This symposium explored the opportunities for policy makers to maximize the potential of residential wood heat to reduce fossil fuel use in a tight fiscal climate, while minimizing its drawbacks. The eleven expert speakers covered the policy landscape, sustainability and emissions issues, state and federal case studies and results of a newly released study on wood heat incentives. The discussion was divided into two panels, the first, “Wood Heat in America: The People’s Renewable,” was a bright look at the scale and potential of wood heat in America, with Dave Atkins from the Forest Service outlining the ecological benefits of firewood harvest, John Ackerly of the Alliance for Green Heat presenting on how wood heat will continue to outplace solar, Jack Goldman of the Hearth Industry discussing how technological innovations are cleaning up wood smoke and Jon Strimling of American Biomass discussing how the country can further scale up wood heat. This panel was introduced by Edmund Gee of the USDA, and moderated by Lily Donge of the socially responsible investment group, Calvert Asset Management.

The second panel outlined various policy and incentive options for residential wood heat. The Alliance for Green Heat’s Tatiana Butler both moderated and discussed their newly released 130 page policy toolkit on Transforming Wood Heat in America. Scott Nichols of Tarm USA began the discussion by comparing the US’s progress on promoting wood heat as a valuable energy solution with the great advancements Europe has made. Steve Nadel from the American Council for an Energy Efficient Economy discussed how incentives can act to drive the market towards the most efficient appliances. Finally Chris Rice from the Maryland Energy Administration gave a real life example of how Maryland has tried to integrate wood heat into their renewable energy policies. Ed Cesa concluded the symposium with a discussion of the valuable educational work the Wood Education and Resource Center performs and finances.

Stakeholders who attended included representatives from the Forest Service, EPA, state energy offices, the EIA, environmental groups, non-profits, the Congressional Research Service and many wood heat related businesses. There was concern expressed over how we would know when the nation would hit the point of unsustainable harvest.

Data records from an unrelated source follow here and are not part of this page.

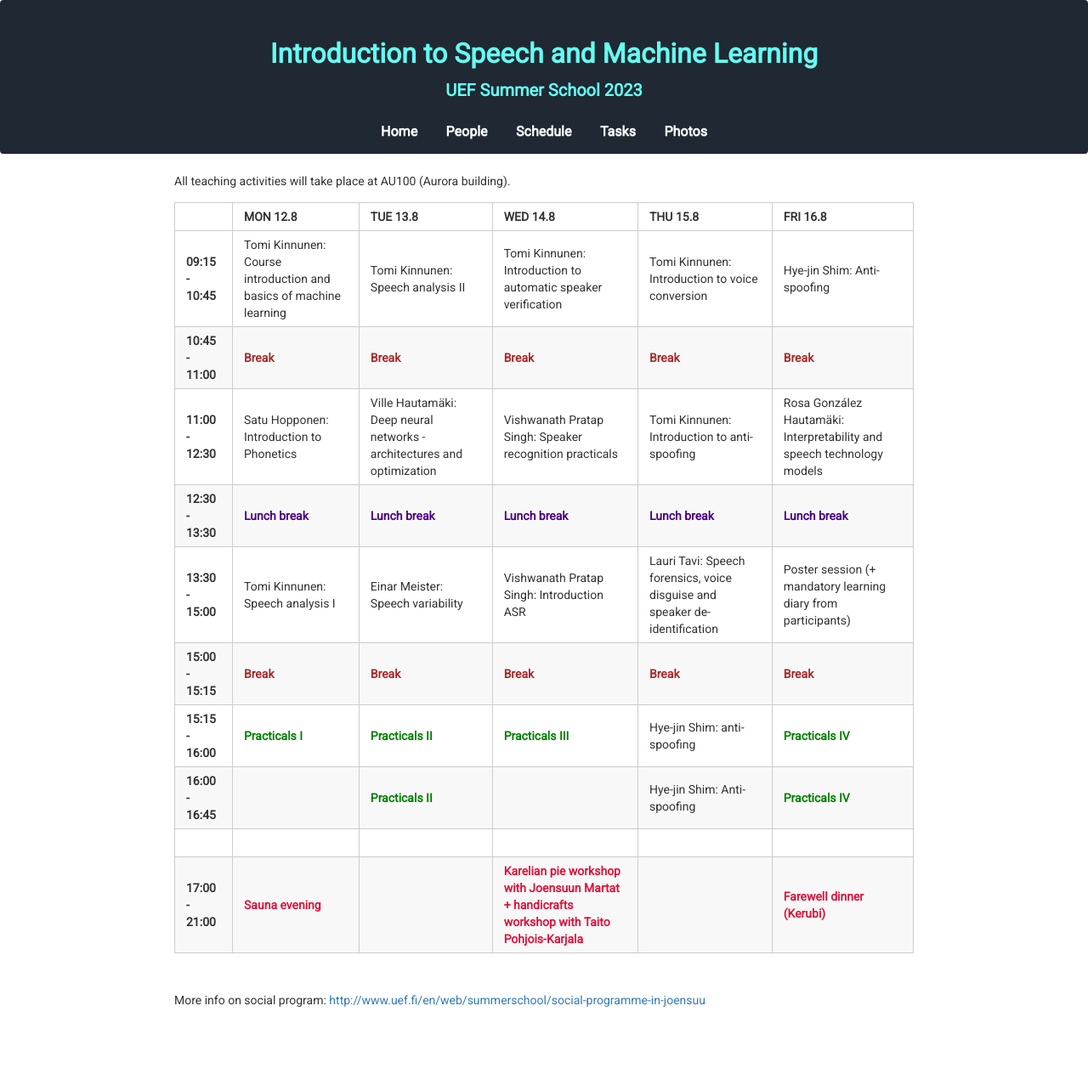
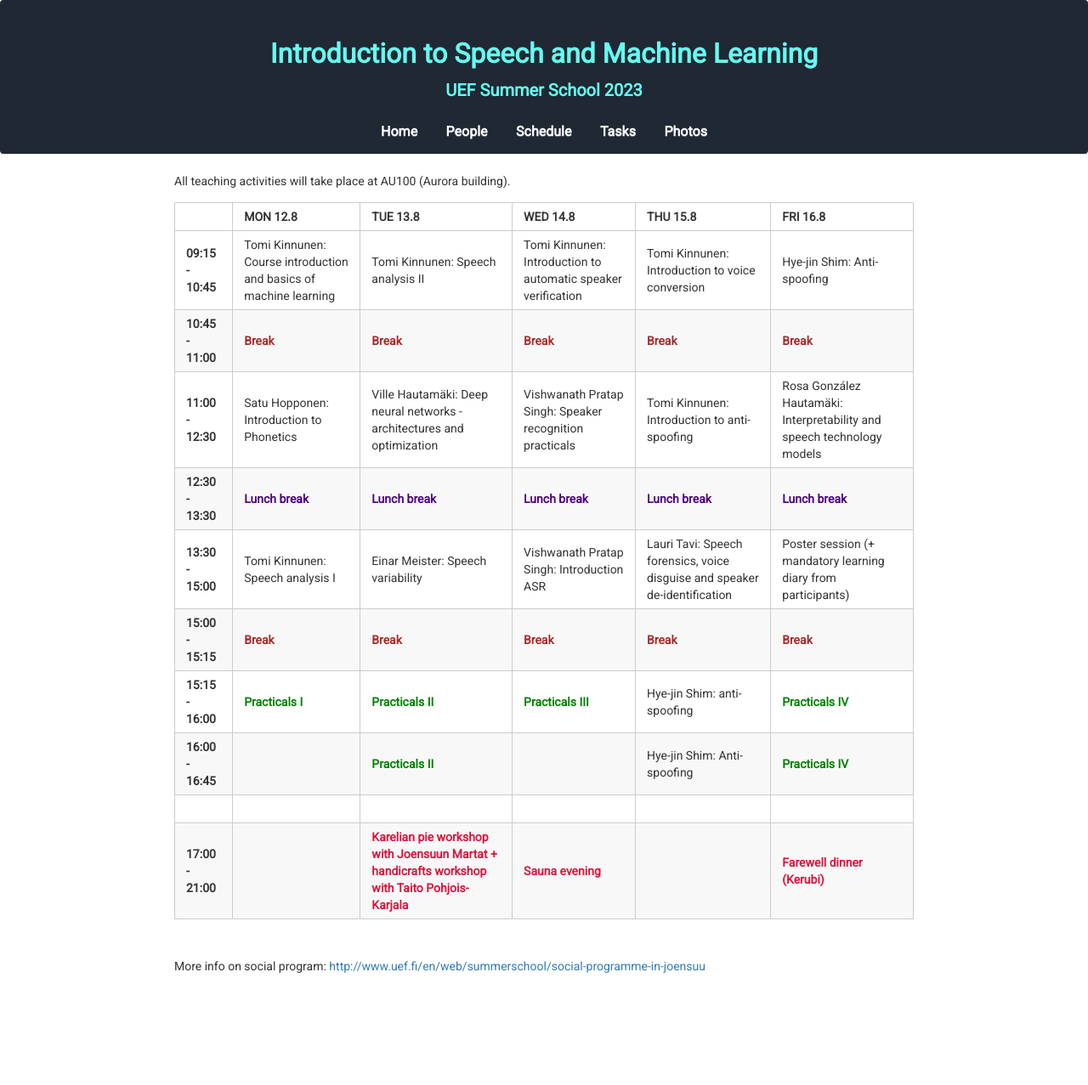
Before and after one commit to vpspeech/summerschool2023, a Jekyll site: the page built from schedule.md, in a window 1280 px wide. Shown: the whole page at 85% size. Built offline with Jekyll 4.4.1, drawn with Linux system fonts in a browser that asks for light colours; nearby versions of some CDN libraries; after the commit the page ends 1237 px from its top, so only the background shows below that.

Commit message:
Update schedule.md

```diff
--- a/schedule.md
+++ b/schedule.md
@@ -16,7 +16,7 @@
 | **15:15 - 16:00** | <span style="color:green">**Practicals I**</span>             | <span style="color:green">**Practicals II**</span> | <span style="color:green">**Practicals III**</span>                                          | Hye-jin Shim: anti-spoofing |  <span style="color:green">**Practicals IV**</span> |
 | **16:00 - 16:45** |                 | <span style="color:green">**Practicals II**</span> |                                           | Hye-jin Shim: Anti-spoofing |  <span style="color:green">**Practicals IV**</span> |
 |                   |                                                   |                                                         |                                                   |                                                         |                                                   |
-| **17:00 - 21:00**  | <span style="color:crimson">**Sauna evening**</span>          |                                                         | <span style="color:crimson">**Karelian pie workshop with Joensuun Martat + handicrafts workshop with Taito Pohjois-Karjala**</span>                                                                        |                                                   |                 <span style="color:crimson">**Farewell dinner (Kerubi)**                                  |
+| **17:00 - 21:00**  |       |                  <span style="color:crimson">**Karelian pie workshop with Joensuun Martat + handicrafts workshop with Taito Pohjois-Karjala**</span>                                         |    <span style="color:crimson">**Sauna evening**</span>                                                                       |                                                   |                 <span style="color:crimson">**Farewell dinner (Kerubi)**                                  |
 
 &nbsp;
 
```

While that point is far in the future, attendees felt it was important to consider when growing the use of woody biomass while other uses of it may grow quickly as well. Other discussion centered on how low-income families would be affected by tightening emission standards and the difficulties invasive species such as the Emerald Ash Bore, pose to the firewood industry.

The Alliance for Green Heat wishes to express its thanks to everyone who participated and contributed to a valuable and ongoing discussion, and especially to the Wood Education and Resource Center, and the Forest Service headquarters. For copies of the power point presentations, click here.